Data records:

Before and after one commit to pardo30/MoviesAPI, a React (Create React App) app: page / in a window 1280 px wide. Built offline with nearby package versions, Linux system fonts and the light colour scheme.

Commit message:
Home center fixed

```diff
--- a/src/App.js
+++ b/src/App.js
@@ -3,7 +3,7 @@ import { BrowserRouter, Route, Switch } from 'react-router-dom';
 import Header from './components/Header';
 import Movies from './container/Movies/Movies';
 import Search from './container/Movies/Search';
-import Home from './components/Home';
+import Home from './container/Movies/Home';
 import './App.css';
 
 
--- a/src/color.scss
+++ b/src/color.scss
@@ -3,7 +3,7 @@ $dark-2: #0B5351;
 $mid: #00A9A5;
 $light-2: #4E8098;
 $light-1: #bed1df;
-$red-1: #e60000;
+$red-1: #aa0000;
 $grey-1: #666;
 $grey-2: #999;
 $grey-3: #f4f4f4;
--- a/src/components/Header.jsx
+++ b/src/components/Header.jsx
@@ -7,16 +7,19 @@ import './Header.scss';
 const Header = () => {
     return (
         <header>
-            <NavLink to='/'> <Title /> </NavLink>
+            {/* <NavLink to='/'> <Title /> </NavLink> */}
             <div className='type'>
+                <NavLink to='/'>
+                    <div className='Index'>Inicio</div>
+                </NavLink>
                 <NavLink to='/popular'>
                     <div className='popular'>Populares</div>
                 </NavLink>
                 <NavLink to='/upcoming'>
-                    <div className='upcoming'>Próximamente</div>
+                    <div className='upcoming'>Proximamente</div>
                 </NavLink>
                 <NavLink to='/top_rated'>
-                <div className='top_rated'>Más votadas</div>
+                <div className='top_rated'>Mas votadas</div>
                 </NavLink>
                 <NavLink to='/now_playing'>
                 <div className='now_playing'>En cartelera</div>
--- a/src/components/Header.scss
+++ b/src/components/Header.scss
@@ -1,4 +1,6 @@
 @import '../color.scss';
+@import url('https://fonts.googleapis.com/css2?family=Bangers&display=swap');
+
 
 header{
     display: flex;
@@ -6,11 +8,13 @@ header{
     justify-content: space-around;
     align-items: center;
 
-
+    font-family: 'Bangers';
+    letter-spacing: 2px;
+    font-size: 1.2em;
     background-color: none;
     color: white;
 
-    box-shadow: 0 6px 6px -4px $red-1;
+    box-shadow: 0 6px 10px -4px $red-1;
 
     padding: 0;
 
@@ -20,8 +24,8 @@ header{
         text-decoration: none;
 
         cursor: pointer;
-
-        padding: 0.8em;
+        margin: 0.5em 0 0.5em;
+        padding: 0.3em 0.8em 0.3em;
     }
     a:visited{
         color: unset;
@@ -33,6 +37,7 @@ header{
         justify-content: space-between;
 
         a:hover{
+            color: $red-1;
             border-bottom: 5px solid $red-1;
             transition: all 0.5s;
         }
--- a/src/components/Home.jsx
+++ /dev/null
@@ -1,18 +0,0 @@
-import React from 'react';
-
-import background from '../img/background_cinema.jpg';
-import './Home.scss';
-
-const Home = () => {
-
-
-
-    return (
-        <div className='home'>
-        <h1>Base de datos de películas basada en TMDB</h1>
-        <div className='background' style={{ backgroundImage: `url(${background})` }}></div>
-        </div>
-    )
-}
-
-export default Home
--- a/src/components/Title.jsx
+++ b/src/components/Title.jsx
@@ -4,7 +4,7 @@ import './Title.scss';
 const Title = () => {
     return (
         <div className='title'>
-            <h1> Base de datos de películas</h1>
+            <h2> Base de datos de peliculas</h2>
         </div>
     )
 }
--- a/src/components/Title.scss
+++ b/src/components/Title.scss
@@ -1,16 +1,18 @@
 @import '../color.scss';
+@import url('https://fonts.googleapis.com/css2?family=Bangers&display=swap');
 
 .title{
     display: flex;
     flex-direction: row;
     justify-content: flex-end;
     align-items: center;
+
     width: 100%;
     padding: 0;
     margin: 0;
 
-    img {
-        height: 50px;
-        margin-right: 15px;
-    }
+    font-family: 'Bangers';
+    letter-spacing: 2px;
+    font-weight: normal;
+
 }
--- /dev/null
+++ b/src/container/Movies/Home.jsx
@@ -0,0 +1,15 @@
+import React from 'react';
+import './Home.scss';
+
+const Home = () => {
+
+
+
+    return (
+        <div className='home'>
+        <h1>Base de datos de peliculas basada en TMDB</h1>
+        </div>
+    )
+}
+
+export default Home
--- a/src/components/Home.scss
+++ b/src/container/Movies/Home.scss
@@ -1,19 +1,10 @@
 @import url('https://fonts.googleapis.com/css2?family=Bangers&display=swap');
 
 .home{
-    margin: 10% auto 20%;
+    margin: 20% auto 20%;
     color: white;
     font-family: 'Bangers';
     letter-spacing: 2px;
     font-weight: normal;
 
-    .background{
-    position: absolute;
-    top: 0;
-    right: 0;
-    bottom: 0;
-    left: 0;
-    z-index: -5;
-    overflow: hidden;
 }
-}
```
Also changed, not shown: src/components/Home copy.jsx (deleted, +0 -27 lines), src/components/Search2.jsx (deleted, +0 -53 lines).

Task: Look through the entries for lines containing the word "padding" and return each one.

Answer box:
     padding: 0;
-        padding: 0.8em;
+        padding: 0.3em 0.8em 0.3em;
     padding: 0;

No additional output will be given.